The Garden in July - Greens and Brassicas

March this year was insanely warm, so I decided to try an early planting of greens and brassicas in early April. The worst thing that could happen was that I wasted seeds - the best would be that I had an early harvest.

So, of course, April was cold, cold and cold. But not cold enough to actually kill anything: all the plants, after they germinated, just kinda sat there and waited for better weather.

Unfortunately, that better weather came in May, in the form of unseasonable heat and drought.  How dry was it?

Lettuce planted in early April. Photo taken May 16.

That's lettuce growing in a raised bed. Please note the cracks in the soil. And yes, I did water. I did three succession planting of greens (lettuce, spinach and Swiss chard) along with radishes and scallions. None of the spinach or chard grew enough to actually harvest anything, and I only got 3-4 scallions from all the plantings combined. The lettuce, however, did quite well. I love the mixes I bought this year - a great range of different colours, textures and tastes. The one thing I did notice was that red lettuces get bitter earlier than green, which is good to know for the future. I can extend my season further into the summer by limiting later planting to green varieties. The butterhead, especially, stayed sweet well into the hot weather.
Lovely, tasty romaine.
The radishes did great as well. I bought two mixes, and it was nice to taste all the different varieties. However, I also had a few French Breakfast radish seed, and for my taste, this is a clear winner in the radish Olympics. I'm not sure if I'll plant mixes again, of just stick to French Breakfast: while I like radishes, I don't eat that many of them, so having 2-3 different seed packs is a bit of overkill. And none of the other varieties stood out for me like French Breakfast did!

As for the rest of the brassicas? One word: ugh.

Oh, they started out great:

Napa cabbage, rutabaga and turnips, May 16.

Napa cabbage, May 28.

Unfortunately, the hot weather made everything bolt before they matured enough to actually eat. All of the Napa, rutabaga and turnips ended up in the compost bin :(
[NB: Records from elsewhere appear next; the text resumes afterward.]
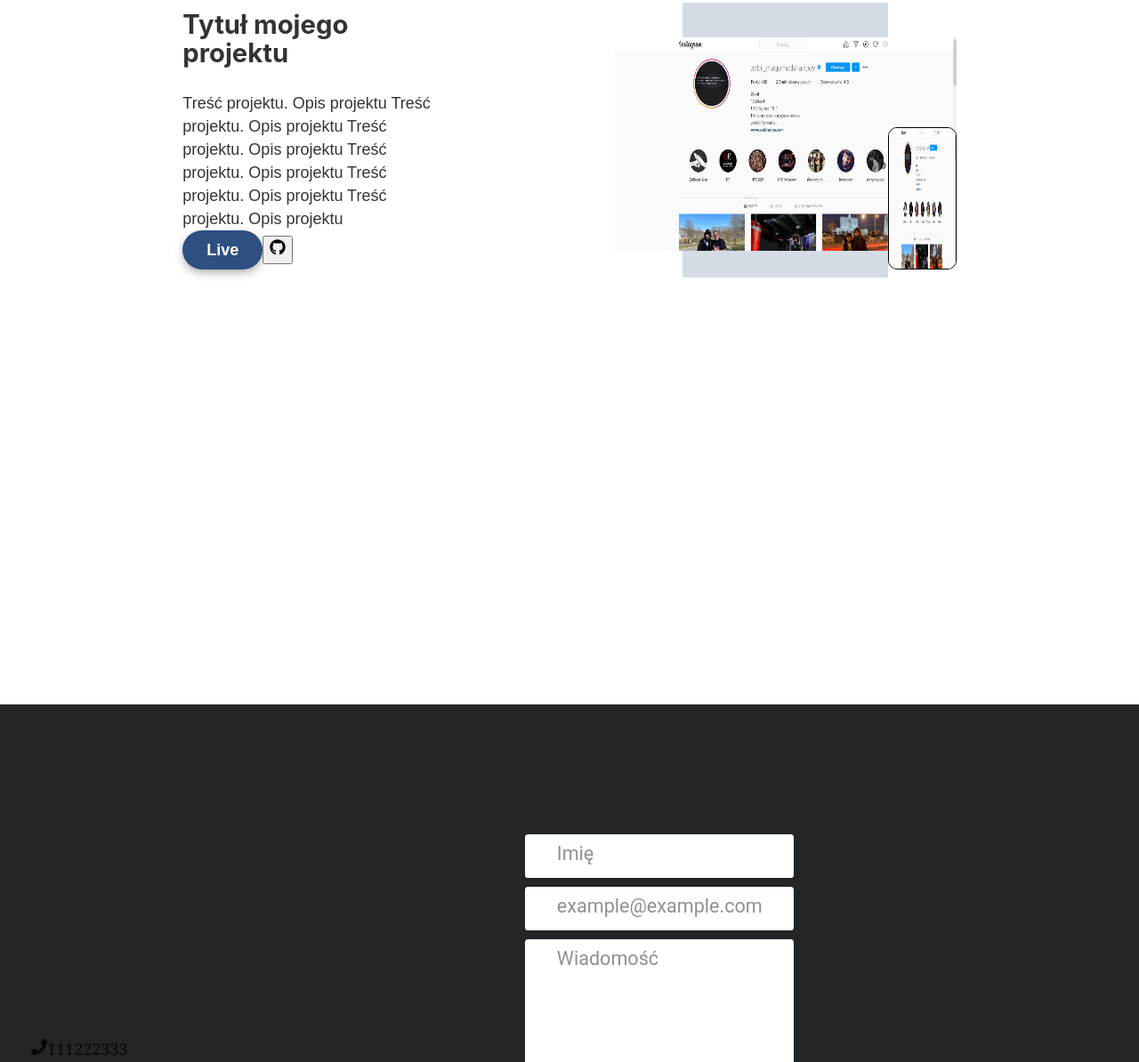
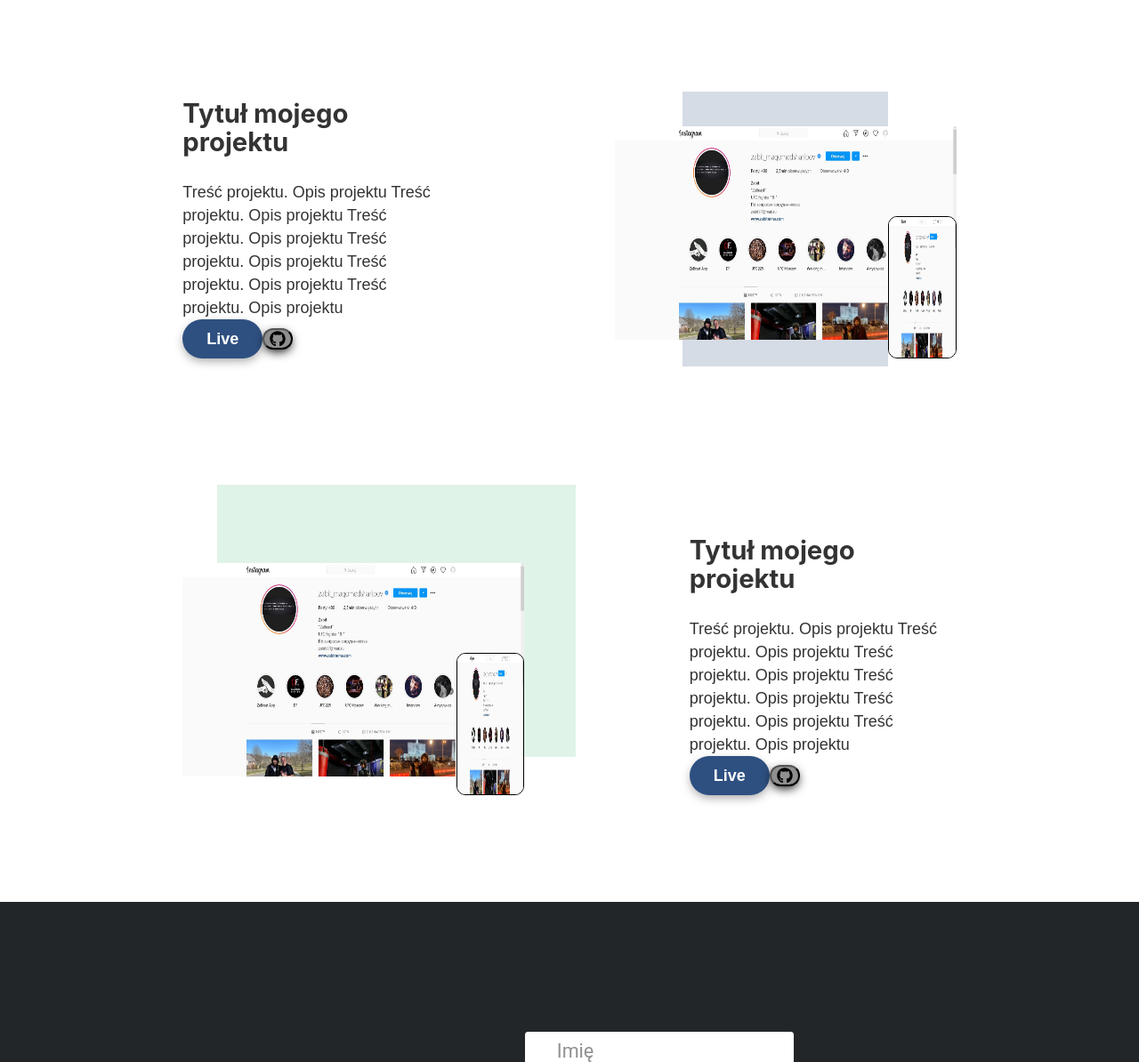
Before and after one commit to dawidhubicki97/Portfolio, a Gatsby site: page / in a window 1280 px wide. Shown: the part 1608-2802 px from the top of the page at 89% size. Built offline with nearby package versions, Linux system fonts and the light colour scheme; Gatsby itself is replaced by a stand-in of ours.

Commit message:
Bugs fixed

```diff
--- a/src/components/navbar.js
+++ b/src/components/navbar.js
@@ -12,10 +12,8 @@ const Navbar = homeImageData => {
   const changeNav = () => {
     if (window.scrollY >= 80) {
       setScroll(true)
-      console.log(window.scrollY)
     } else {
       setScroll(false)
-      console.log(window.scrollY)
     }
   }
 
--- a/src/components/projects.js
+++ b/src/components/projects.js
@@ -18,12 +18,12 @@ export default function Projects(homeImageData) {
           Opis projektu Treść projektu. Opis projektu
           <br></br>
           <button className="projects-button">Live</button>
-          <button classname="projects-github">
+          <button className="projects-github">
             <FaGithub></FaGithub>
           </button>
         </div>
         <div className="projects-images">
-          <div className="projects-background" data-sal="fade"></div>
+          <div className="projects-backgroundblue" data-sal="fade"></div>
           <div
             data-sal="slide-left"
             data-sal-duration="2000"
@@ -67,6 +67,71 @@ export default function Projects(homeImageData) {
               alt=""
             ></Img>
           </div>
+        </div>
+      </div>
+      <div className="projects-row">
+        <div className="projects-images">
+          <div className="projects-backgroundgreen" data-sal="fade"></div>
+          <div
+            data-sal="slide-left"
+            data-sal-duration="2000"
+            data-sal-delay="300"
+            data-sal-easing="ease"
+          >
+            <Img
+              style={{
+                height: "30vh",
+                width: "30vw",
+                marginTop: "30px",
+              }}
+              imgStyle={{ objectFit: "fill" }}
+              fluid={
+                homeImageData.homeImageData.homeImageData.firstProjectImage
+                  .childImageSharp.fluid
+              }
+              alt=""
+            />
+            <Img
+              data-sal="slide-right"
+              data-sal-duration="2000"
+              data-sal-delay="300"
+              data-sal-easing="ease"
+              style={{
+                height: "20vh",
+                width: "20%",
+                marginTop: "30px",
+                border: "1px solid black",
+                borderRadius: "10px",
+                zIndex: "3",
+                position: "absolute",
+                right: "0",
+                bottom: "0",
+              }}
+              imgStyle={{ objectFit: "fill" }}
+              fluid={
+                homeImageData.homeImageData.homeImageData.firstProjectImage
+                  .childImageSharp.fluid
+              }
+              alt=""
+            ></Img>
+          </div>
+        </div>
+        <div
+          className="projects-description"
+          data-sal="slide-left"
+          data-sal-duration="2000"
+          data-sal-delay="300"
+          data-sal-easing="ease"
+        >
+          <h2>Tytuł mojego projektu</h2>
+          Treść projektu. Opis projektu Treść projektu. Opis projektu Treść
+          projektu. Opis projektu Treść projektu. Opis projektu Treść projektu.
+          Opis projektu Treść projektu. Opis projektu
+          <br></br>
+          <button className="projects-button">Live</button>
+          <button className="projects-github">
+            <FaGithub></FaGithub>
+          </button>
         </div>
       </div>
     </div>
--- a/src/css/main.css
+++ b/src/css/main.css
@@ -145,7 +145,7 @@ Projects
   height: 100vh;
 }
 .projects {
-  height: 100vh;
+  height: 100%;
   padding: 20px;
 }
 .projects-description {
@@ -156,6 +156,8 @@ Projects
   position: relative;
 }
 .projects-row {
+  padding-top: 100px;
+  padding-bottom: 100px;
   display: flex;
   justify-content: space-evenly;
   flex-direction: row;
@@ -171,13 +173,24 @@ Projects
   color: #fff;
   padding: 0.5rem 1.5rem;
   font-weight: 700;
+  transition: all 0.2s ease-in-out;
 }
-.projects-background {
+.projects-button:hover {
+  transform: scale(1.1);
+}
+.projects-backgroundblue {
   inset: -3% 20%;
   position: absolute;
   background-color: rgb(46, 80, 129);
   opacity: 0.2;
   transform: none;
+}
+.projects-backgroundgreen {
+  inset: -20% -15% 15% 10%;
+  background-color: rgb(102, 193, 144);
+  transform: none;
+  position: absolute;
+  opacity: 0.2;
 }
 .projects-github {
   background-color: #8e8f8e;
@@ -186,11 +199,16 @@ Projects
   align-items: center;
   margin-right: space(1);
   padding: space(1);
-  border-radius: 100px;
-  height: rem(40px);
-  width: rem(40px);
+  border-radius: 20px;
+  height: rem(70px);
+  width: rem(70px);
   transform: translateY(3px);
   box-shadow: 0px 4px 12px -2px;
+}
+@media only screen and (max-width: 992px) {
+  .projects-row {
+    display: block;
+  }
 }
 /*
 ===============
```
As did the broccoli, cauliflower and romanesco.


The kale and collards did well, as did the green cabbages - the red got shaded out by the kale :( However, both green cabbages seem to be growing at the same rate, even though The Early Jersey Wakefield is supposed to be an early variety (hence the name!)

Early Jersey Wakefield
Copenhagen Market

I'm going to pick one of the Early Jerseys soon, and see how much I actually get from it. It's been FAR longer than the 63 days from transplant that the variety claims. I direct seeded, so I expected it to take a bit longer, but these were seeded at the beginning of April. That's four months!

So, lessons learned? Lettuce seed mixes are great. Succession planting and variety selection is important. And I need to re-think my brassica growing strategy - I'm no wasting an entire bed anymore, simply to pull half of it out and add it to the compost. I know the weather this spring was unusual, but springs are getting warmer, earlier in general. It's quite possible I will switch entirely to fall-sown brassicas and over-wintering for an early spring harvest.

No comments:

Post a Comment


Related Posts Plugin for WordPress, Blogger...